═════ RECORDS PROVIDED

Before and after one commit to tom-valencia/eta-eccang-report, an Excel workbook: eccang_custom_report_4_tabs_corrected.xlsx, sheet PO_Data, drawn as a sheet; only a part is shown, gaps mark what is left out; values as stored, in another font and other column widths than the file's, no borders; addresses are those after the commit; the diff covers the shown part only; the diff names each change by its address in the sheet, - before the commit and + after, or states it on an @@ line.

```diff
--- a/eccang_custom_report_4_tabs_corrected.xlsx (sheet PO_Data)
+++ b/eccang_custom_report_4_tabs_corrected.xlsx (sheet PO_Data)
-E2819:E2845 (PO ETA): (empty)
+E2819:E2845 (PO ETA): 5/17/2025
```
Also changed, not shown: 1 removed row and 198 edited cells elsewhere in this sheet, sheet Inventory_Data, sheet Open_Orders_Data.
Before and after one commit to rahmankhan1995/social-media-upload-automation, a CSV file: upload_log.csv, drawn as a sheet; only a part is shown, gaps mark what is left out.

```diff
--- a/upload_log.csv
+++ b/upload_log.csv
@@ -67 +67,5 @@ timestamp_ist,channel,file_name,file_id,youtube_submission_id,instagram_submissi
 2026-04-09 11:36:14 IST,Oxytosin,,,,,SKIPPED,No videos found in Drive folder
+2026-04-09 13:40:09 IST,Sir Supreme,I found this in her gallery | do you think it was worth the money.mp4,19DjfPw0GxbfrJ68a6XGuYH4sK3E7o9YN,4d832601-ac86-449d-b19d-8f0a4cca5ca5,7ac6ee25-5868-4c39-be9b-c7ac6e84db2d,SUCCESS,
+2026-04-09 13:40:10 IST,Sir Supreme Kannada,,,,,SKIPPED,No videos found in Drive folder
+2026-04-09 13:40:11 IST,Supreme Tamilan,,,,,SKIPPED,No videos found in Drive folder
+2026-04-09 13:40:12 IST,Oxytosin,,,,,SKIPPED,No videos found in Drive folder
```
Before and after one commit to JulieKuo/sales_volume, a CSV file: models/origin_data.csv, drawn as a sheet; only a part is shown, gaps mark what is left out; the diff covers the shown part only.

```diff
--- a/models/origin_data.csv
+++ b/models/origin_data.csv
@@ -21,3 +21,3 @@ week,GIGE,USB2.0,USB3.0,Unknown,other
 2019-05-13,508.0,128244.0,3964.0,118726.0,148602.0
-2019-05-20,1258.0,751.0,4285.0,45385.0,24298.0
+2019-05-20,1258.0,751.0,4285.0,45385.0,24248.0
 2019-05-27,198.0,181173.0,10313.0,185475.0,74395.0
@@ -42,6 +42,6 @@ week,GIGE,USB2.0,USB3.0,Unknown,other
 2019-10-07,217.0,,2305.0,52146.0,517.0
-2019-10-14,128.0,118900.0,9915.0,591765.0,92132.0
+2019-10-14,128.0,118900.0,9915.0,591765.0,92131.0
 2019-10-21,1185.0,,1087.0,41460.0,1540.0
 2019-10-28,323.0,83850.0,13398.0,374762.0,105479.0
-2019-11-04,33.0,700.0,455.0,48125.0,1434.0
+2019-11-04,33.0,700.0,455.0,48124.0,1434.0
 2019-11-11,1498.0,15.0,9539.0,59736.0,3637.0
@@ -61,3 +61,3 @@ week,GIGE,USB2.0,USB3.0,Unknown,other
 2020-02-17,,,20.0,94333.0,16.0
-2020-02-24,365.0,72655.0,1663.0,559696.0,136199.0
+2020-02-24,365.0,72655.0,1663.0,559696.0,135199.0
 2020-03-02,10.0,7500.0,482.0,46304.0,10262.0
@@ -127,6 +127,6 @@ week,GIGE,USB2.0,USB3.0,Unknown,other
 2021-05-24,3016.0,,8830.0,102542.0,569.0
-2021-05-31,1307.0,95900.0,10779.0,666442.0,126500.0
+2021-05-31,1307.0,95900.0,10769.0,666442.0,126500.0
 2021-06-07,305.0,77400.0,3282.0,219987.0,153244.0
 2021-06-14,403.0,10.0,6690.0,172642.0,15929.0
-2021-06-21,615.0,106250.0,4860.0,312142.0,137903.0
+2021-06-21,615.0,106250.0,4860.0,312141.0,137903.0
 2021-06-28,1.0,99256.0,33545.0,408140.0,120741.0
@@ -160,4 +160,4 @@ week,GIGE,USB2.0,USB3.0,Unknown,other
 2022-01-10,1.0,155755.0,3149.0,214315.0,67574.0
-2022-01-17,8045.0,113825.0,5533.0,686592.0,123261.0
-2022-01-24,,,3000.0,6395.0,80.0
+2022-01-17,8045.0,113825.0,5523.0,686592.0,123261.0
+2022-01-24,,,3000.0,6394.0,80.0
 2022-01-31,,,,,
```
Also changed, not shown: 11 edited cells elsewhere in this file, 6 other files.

══════════

PROBLEM DETAILS: Here, the records must be output exactly and in full.

TASK RESULT:
Before and after one commit to tom-valencia/eta-eccang-report, an Excel workbook: eccang_custom_report_4_tabs_corrected.xlsx, sheet PO_Data, drawn as a sheet; only a part is shown, gaps mark what is left out; values as stored, in another font and other column widths than the file's, no borders; addresses are those after the commit; the diff covers the shown part only; the diff names each change by its address in the sheet, - before the commit and + after, or states it on an @@ line.

```diff
--- a/eccang_custom_report_4_tabs_corrected.xlsx (sheet PO_Data)
+++ b/eccang_custom_report_4_tabs_corrected.xlsx (sheet PO_Data)
-E2819:E2845 (PO ETA): (empty)
+E2819:E2845 (PO ETA): 5/17/2025
```
Also changed, not shown: 1 removed row and 198 edited cells elsewhere in this sheet, sheet Inventory_Data, sheet Open_Orders_Data.
Before and after one commit to rahmankhan1995/social-media-upload-automation, a CSV file: upload_log.csv, drawn as a sheet; only a part is shown, gaps mark what is left out.

```diff
--- a/upload_log.csv
+++ b/upload_log.csv
@@ -67 +67,5 @@ timestamp_ist,channel,file_name,file_id,youtube_submission_id,instagram_submissi
 2026-04-09 11:36:14 IST,Oxytosin,,,,,SKIPPED,No videos found in Drive folder
+2026-04-09 13:40:09 IST,Sir Supreme,I found this in her gallery | do you think it was worth the money.mp4,19DjfPw0GxbfrJ68a6XGuYH4sK3E7o9YN,4d832601-ac86-449d-b19d-8f0a4cca5ca5,7ac6ee25-5868-4c39-be9b-c7ac6e84db2d,SUCCESS,
+2026-04-09 13:40:10 IST,Sir Supreme Kannada,,,,,SKIPPED,No videos found in Drive folder
+2026-04-09 13:40:11 IST,Supreme Tamilan,,,,,SKIPPED,No videos found in Drive folder
+2026-04-09 13:40:12 IST,Oxytosin,,,,,SKIPPED,No videos found in Drive folder
```
Before and after one commit to JulieKuo/sales_volume, a CSV file: models/origin_data.csv, drawn as a sheet; only a part is shown, gaps mark what is left out; the diff covers the shown part only.

```diff
--- a/models/origin_data.csv
+++ b/models/origin_data.csv
@@ -21,3 +21,3 @@ week,GIGE,USB2.0,USB3.0,Unknown,other
 2019-05-13,508.0,128244.0,3964.0,118726.0,148602.0
-2019-05-20,1258.0,751.0,4285.0,45385.0,24298.0
+2019-05-20,1258.0,751.0,4285.0,45385.0,24248.0
 2019-05-27,198.0,181173.0,10313.0,185475.0,74395.0
@@ -42,6 +42,6 @@ week,GIGE,USB2.0,USB3.0,Unknown,other
 2019-10-07,217.0,,2305.0,52146.0,517.0
-2019-10-14,128.0,118900.0,9915.0,591765.0,92132.0
+2019-10-14,128.0,118900.0,9915.0,591765.0,92131.0
 2019-10-21,1185.0,,1087.0,41460.0,1540.0
 2019-10-28,323.0,83850.0,13398.0,374762.0,105479.0
-2019-11-04,33.0,700.0,455.0,48125.0,1434.0
+2019-11-04,33.0,700.0,455.0,48124.0,1434.0
 2019-11-11,1498.0,15.0,9539.0,59736.0,3637.0
@@ -61,3 +61,3 @@ week,GIGE,USB2.0,USB3.0,Unknown,other
 2020-02-17,,,20.0,94333.0,16.0
-2020-02-24,365.0,72655.0,1663.0,559696.0,136199.0
+2020-02-24,365.0,72655.0,1663.0,559696.0,135199.0
 2020-03-02,10.0,7500.0,482.0,46304.0,10262.0
@@ -127,6 +127,6 @@ week,GIGE,USB2.0,USB3.0,Unknown,other
 2021-05-24,3016.0,,8830.0,102542.0,569.0
-2021-05-31,1307.0,95900.0,10779.0,666442.0,126500.0
+2021-05-31,1307.0,95900.0,10769.0,666442.0,126500.0
 2021-06-07,305.0,77400.0,3282.0,219987.0,153244.0
 2021-06-14,403.0,10.0,6690.0,172642.0,15929.0
-2021-06-21,615.0,106250.0,4860.0,312142.0,137903.0
+2021-06-21,615.0,106250.0,4860.0,312141.0,137903.0
 2021-06-28,1.0,99256.0,33545.0,408140.0,120741.0
@@ -160,4 +160,4 @@ week,GIGE,USB2.0,USB3.0,Unknown,other
 2022-01-10,1.0,155755.0,3149.0,214315.0,67574.0
-2022-01-17,8045.0,113825.0,5533.0,686592.0,123261.0
-2022-01-24,,,3000.0,6395.0,80.0
+2022-01-17,8045.0,113825.0,5523.0,686592.0,123261.0
+2022-01-24,,,3000.0,6394.0,80.0
 2022-01-31,,,,,
```
Also changed, not shown: 11 edited cells elsewhere in this file, 6 other files.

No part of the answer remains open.